Phil Ivey certainly has been a busy man. In the week that his nascent Ivey Poker App launched on Facebook, news emerged that the man known as the Tiger Woods of poker has become brand ambassador for Tribal Poker Online in California.
Tribal Poker is a collaboration between Bwin.Party Digital Entertainment chief executive Jim Ryan and the Pala Band of Mission Indians.
The Pala Band of Mission Indians have been active in the gaming industry, running their own casino resort from their reservation in San Diego County, California, for many years, and now the group’s parent company, Pala Interactive, is looking to offer online poker within the state.
Although online poker is still officially illegal in California, many states have independently begun to legalise the game and the Pala Indians are hoping the Golden State will follow the example of Nevada and New Jersey in legitimising the game. In June, eight Indian tribes joined together to support the Internet Poker Consumer Protection Act of 2013 in an attempt to attain exclusivity for their casino’s in future state online poker legislation.
Now, with the help of BWIN.Party, Pala Interactive hopes to use software provided by Realtime Edge Software (RTE) to run its own online poker efforts.

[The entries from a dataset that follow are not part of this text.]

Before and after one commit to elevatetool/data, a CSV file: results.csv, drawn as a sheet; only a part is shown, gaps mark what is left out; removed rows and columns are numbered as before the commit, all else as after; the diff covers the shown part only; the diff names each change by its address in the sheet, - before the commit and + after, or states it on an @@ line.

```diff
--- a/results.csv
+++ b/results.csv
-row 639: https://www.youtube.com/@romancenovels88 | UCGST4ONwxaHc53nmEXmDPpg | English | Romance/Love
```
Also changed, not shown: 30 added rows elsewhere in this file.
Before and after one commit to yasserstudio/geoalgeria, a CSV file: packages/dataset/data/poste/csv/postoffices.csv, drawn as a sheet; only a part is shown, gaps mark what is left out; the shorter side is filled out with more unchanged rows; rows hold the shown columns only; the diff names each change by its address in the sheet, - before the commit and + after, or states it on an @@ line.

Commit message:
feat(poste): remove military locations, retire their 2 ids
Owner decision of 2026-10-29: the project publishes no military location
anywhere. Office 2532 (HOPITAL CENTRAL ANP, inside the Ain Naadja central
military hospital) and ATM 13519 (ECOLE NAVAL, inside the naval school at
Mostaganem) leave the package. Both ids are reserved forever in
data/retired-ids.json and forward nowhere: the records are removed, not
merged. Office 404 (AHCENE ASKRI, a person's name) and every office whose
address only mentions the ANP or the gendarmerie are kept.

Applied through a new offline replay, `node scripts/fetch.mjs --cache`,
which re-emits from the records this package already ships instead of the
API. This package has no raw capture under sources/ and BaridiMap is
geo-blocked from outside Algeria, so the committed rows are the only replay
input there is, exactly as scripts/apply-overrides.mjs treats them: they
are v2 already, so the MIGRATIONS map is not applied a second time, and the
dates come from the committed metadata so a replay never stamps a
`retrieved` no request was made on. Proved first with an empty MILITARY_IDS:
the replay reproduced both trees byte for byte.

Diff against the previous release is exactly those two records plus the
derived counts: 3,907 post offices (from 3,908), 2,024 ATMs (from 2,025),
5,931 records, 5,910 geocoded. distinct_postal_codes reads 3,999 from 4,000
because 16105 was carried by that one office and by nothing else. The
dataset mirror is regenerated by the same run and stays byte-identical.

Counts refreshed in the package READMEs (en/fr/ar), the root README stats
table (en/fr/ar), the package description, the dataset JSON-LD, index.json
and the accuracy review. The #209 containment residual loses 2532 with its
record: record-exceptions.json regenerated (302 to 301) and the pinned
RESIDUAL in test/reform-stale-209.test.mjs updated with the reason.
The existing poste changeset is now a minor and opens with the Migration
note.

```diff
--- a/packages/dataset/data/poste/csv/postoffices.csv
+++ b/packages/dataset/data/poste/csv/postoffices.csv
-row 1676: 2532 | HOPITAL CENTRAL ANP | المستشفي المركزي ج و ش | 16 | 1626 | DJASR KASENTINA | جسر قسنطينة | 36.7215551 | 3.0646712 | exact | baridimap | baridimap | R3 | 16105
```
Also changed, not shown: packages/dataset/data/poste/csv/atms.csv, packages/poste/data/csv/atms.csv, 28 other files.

Ivey himself has been going through some turbulent times as of late. For a long time the face of Full Tilt Poker until Black Friday in 2011, he is currently going through a costly divorce with his former wife Luciaetta Ivey, overseen in the state of Nevada.
The poker pro is also in litigation against London-based private poker club, Crockfords Casino, over $12.1 million in winnings the casino says ivey obtained unfairly.
But he’s had plenty to celebrate, too, with Ivey Poker acquiring poker training site LeggPoker, and the brand itself acquiring a growing roster of poker pros under the Team Ivey badge including 2011 EPT San Remo champion, Rupert Elder, rising star Cherish Andrews from Pennsylvania and online poker multi-millionaire German Giuseppe Pantaleo.
The Ivey Poker App also launched on Sunday morning, which offers cash games, Sit and Go and multi table tournaments (MTT) on the social networking site, Facebook.
However, his success with Pala Interactive depends much on internet gaming laws shape up in the state of California.